    I also got to develop my understanding of Twitter a bit better and whilst I don’t think you will find me a tweeting regular, I can see the benefits of such instantaneous connections with a wide audience. So far my main “achievements” (and once again I use this in the loosest of terms) have been to notify Virgin Trains that our carriage had been plunged into blackness on the way home from a London trip and to organise impromptu special assistance for the MIL when all other lines of coms had failed.  Nonetheless, I am determined to keep going and use it to follow others, link to my blog, raise awareness of undiagnosed children etc etc.

    It was a pretty full on day and we finished at 6pm with the only decision to be made thereafter as to how “Out out” we wanted to be by the end of the night. Our SWAN UK co-ordinator dispatched us with thanks and a clear message that we were no longer her responsibility with more than a sigh of relief.

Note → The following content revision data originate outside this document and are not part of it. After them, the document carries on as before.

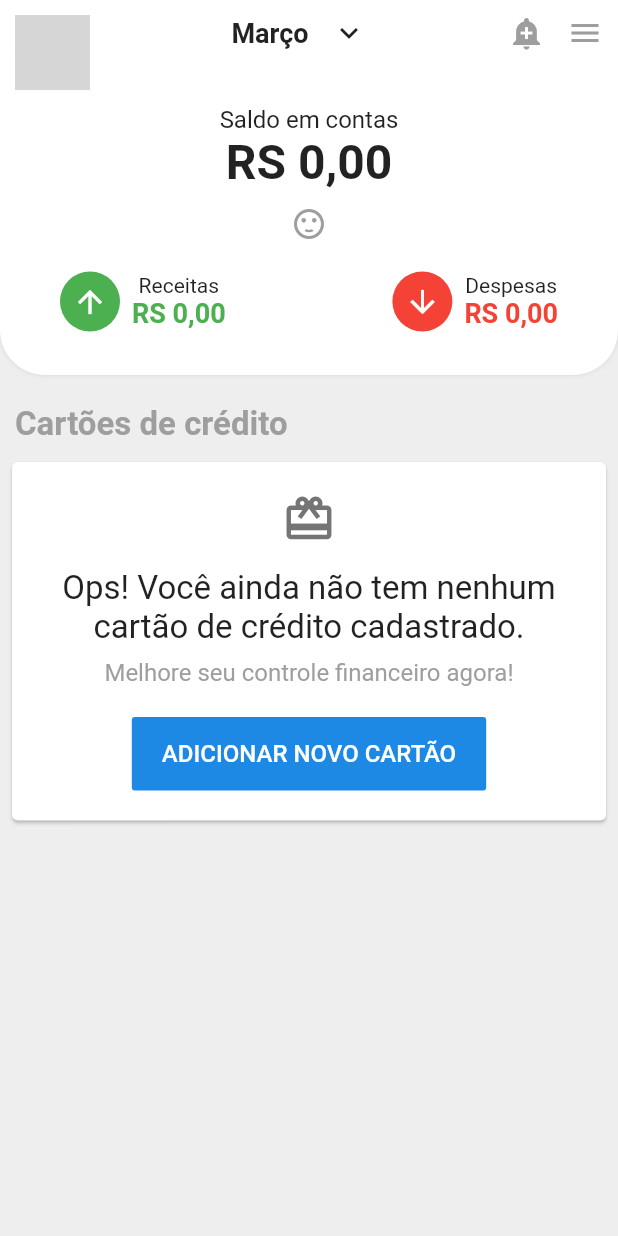
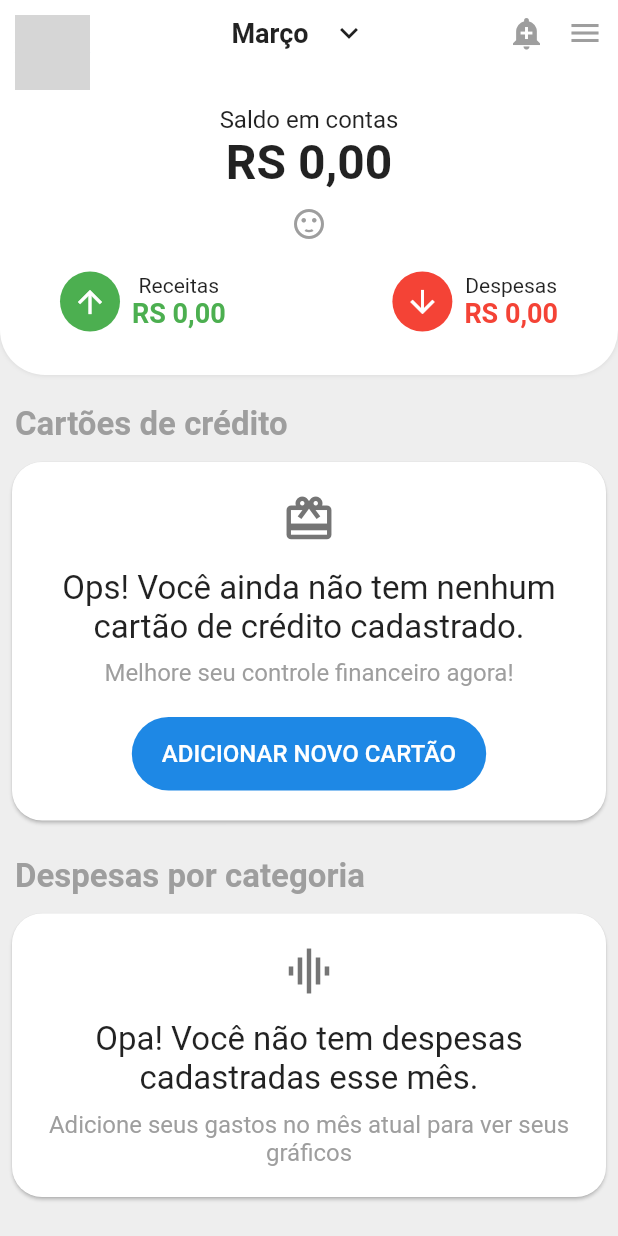
Before and after one commit to robsonsilv4/mobills-flutter, a Flutter app: the screen it shows after launch, on a phone screen of 412 x 824 dp. Run offline on Flutter 3.47's test engine with Material 2 defaults, Android fonts, the phone set to English and light mode, and no system bars; network calls fail; grey boxes are pictures that could not be loaded.

Commit message:
add: widgets e despesas

```diff
--- a/lib/ui/pages/home_page.dart
+++ b/lib/ui/pages/home_page.dart
@@ -1,5 +1,7 @@
 import 'package:flutter/cupertino.dart';
 import 'package:flutter/material.dart';
+import 'package:mobills_flutter/ui/shared/widgets/mobills_button.dart';
+import 'package:mobills_flutter/ui/shared/widgets/mobills_card.dart';
 
 class HomePage extends StatelessWidget {
   @override
@@ -191,67 +193,39 @@ class HomePage extends StatelessWidget {
               ),
             ),
           ),
-          // TODO: Adicionar bordas arredondadas
-          Container(
-            margin: EdgeInsets.symmetric(
-              horizontal: 4.0,
+          MobillsCard(
+            icon: Icons.card_giftcard,
+            text:
+                'Ops! Você ainda não tem nenhum cartão de crédito cadastrado.',
+            description: 'Melhore seu controle financeiro agora!',
+            button: MobillsButton(
+              text: 'ADICIONAR NOVO CARTÃO',
             ),
-            child: Card(
-              elevation: 1.0,
-              child: Padding(
-                padding: const EdgeInsets.symmetric(
-                  horizontal: 15.0,
-                  vertical: 20.0,
-                ),
-                child: Column(
-                  crossAxisAlignment: CrossAxisAlignment.center,
-                  children: <Widget>[
-                    Padding(
-                      padding: const EdgeInsets.only(bottom: 15.0),
-                      child: Icon(
-                        Icons.card_giftcard,
-                        color: Colors.grey.shade600,
-                        size: 36.0,
-                      ),
-                    ),
-                    Text(
-                      'Ops! Você ainda não tem nenhum cartão de crédito cadastrado.',
-                      textAlign: TextAlign.center,
-                      maxLines: 2,
-                      softWrap: true,
-                      overflow: TextOverflow.ellipsis,
-                      style: TextStyle(
-                        fontSize: 22.0,
-                      ),
-                    ),
-                    SizedBox(height: 8.0),
-                    Text(
-                      'Melhore seu controle financeiro agora!',
-                      style: TextStyle(
-                        fontSize: 16.0,
-                        color: Colors.grey,
-                      ),
-                    ),
-                    SizedBox(height: 20.0),
-                    FlatButton(
-                      padding: EdgeInsets.symmetric(
-                        horizontal: 20.0,
-                        vertical: 15.0,
-                      ),
-                      color: Colors.blue.shade600,
-                      child: Text(
-                        'ADICIONAR NOVO CARTÃO',
-                        style: TextStyle(
-                          color: Colors.white,
-                          fontSize: 16.0,
-                        ),
-                      ),
-                      onPressed: () {},
-                    ),
-                  ],
+          ),
+          Align(
+            alignment: Alignment.centerLeft,
+            child: Padding(
+              padding: const EdgeInsets.only(
+                right: 10.0,
+                left: 10.0,
+                top: 20.0,
+                bottom: 8.0,
+              ),
+              child: Text(
+                'Despesas por categoria',
+                style: TextStyle(
+                  fontSize: 22.0,
+                  fontWeight: FontWeight.bold,
+                  color: Colors.grey,
                 ),
               ),
             ),
+          ),
+          MobillsCard(
+            icon: Icons.graphic_eq,
+            text: 'Opa! Você não tem despesas cadastradas esse mês.',
+            description:
+                'Adicione seus gastos no mês atual para ver seus gráficos',
           ),
         ],
       ),
--- /dev/null
+++ b/lib/ui/shared/widgets/mobills_button.dart
@@ -0,0 +1,29 @@
+import 'package:flutter/material.dart';
+
+class MobillsButton extends StatelessWidget {
+  final String text;
+
+  MobillsButton({@required this.text}) : assert(text != null);
+
+  @override
+  Widget build(BuildContext context) {
+    return FlatButton(
+      shape: RoundedRectangleBorder(
+        borderRadius: BorderRadius.circular(25.0),
+      ),
+      padding: EdgeInsets.symmetric(
+        horizontal: 20.0,
+        vertical: 15.0,
+      ),
+      color: Colors.blue.shade600,
+      child: Text(
+        text,
+        style: TextStyle(
+          color: Colors.white,
+          fontSize: 16.0,
+        ),
+      ),
+      onPressed: () {},
+    );
+  }
+}
--- /dev/null
+++ b/lib/ui/shared/widgets/mobills_card.dart
@@ -0,0 +1,77 @@
+import 'package:flutter/material.dart';
+import 'package:mobills_flutter/ui/shared/widgets/mobills_button.dart';
+
+class MobillsCard extends StatelessWidget {
+  final IconData icon;
+  final String text;
+  final String description;
+  final MobillsButton button;
+
+  MobillsCard({
+    @required this.icon,
+    @required this.text,
+    this.description,
+    this.button,
+  });
+
+  @override
+  Widget build(BuildContext context) {
+    return Container(
+      width: MediaQuery.of(context).size.width,
+      margin: EdgeInsets.symmetric(
+        horizontal: 4.0,
+      ),
+      child: Card(
+        elevation: 1.0,
+        shape: RoundedRectangleBorder(
+          borderRadius: BorderRadius.circular(20.0),
+        ),
+        child: Padding(
+          padding: const EdgeInsets.symmetric(
+            horizontal: 15.0,
+            vertical: 20.0,
+          ),
+          child: Column(
+            crossAxisAlignment: CrossAxisAlignment.center,
+            children: <Widget>[
+              Padding(
+                padding: const EdgeInsets.only(bottom: 15.0),
+                child: Icon(
+                  icon,
+                  color: Colors.grey.shade600,
+                  size: 36.0,
+                ),
+              ),
+              Text(
+                text,
+                textAlign: TextAlign.center,
+                maxLines: 2,
+                softWrap: true,
+                overflow: TextOverflow.ellipsis,
+                style: TextStyle(
+                  fontSize: 22.0,
+                ),
+              ),
+              SizedBox(height: 8.0),
+              description != null
+                  ? Text(
+                      description,
+                      textAlign: TextAlign.center,
+                      maxLines: 2,
+                      softWrap: true,
+                      overflow: TextOverflow.ellipsis,
+                      style: TextStyle(
+                        fontSize: 16.0,
+                        color: Colors.grey,
+                      ),
+                    )
+                  : Container(),
+              button != null ? SizedBox(height: 20.0) : Container(),
+              button != null ? button : Container(),
+            ],
+          ),
+        ),
+      ),
+    );
+  }
+}
```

    We had a meal booked in a well known Pizza establishment…handily located right next to the choppy waters of the Birmingham canal with no railing or fencing surrounding it whatsoever. Tottering along in my “out-out” high heeled shoes (the Minx has already ear-marked them for future use!) and not at this point having had even a sip of wine, it was a pretty sober inspiring thought that I did not want to end up having an impromptu swim post meal….Nonetheless, I did “force” myself to have the odd glass, just to be sociable!

    11;30pm quickly crept up and the sensible ones amongst us (i.e. not me!) decided to go back to the hotel, leaving the rest of us to continue our frivolities in a bar where the volume of the music threatened to make my ear drums bleed.

    I must admit it was quite a relief to leave in the end and brave the chilly walk back, enjoying what can only be described as the spectacle of Birmingham “yoof” out to party on a Saturday night. I know I am officially old now as not only was the music far too loud but on more than one occasion I found myself goggling at the skimpy attire and scantily clad folk, muttering that they would catch their death of cold and thankful for my full length parka coat, skinny jeans and jumper…although the sparkly shoes still made me feel vaguely rebellious 🙂

    Looking forward to posting more and using my new found knowledge to bling things up in the future, I bid you adieu for now. If you would like to, I now have an FB page you can follow: Definitely Not The Waltons

    *Erm, aware last 3 blogs have had shoes in the piccies…..maybe I can get a shoe sponsorship deal?!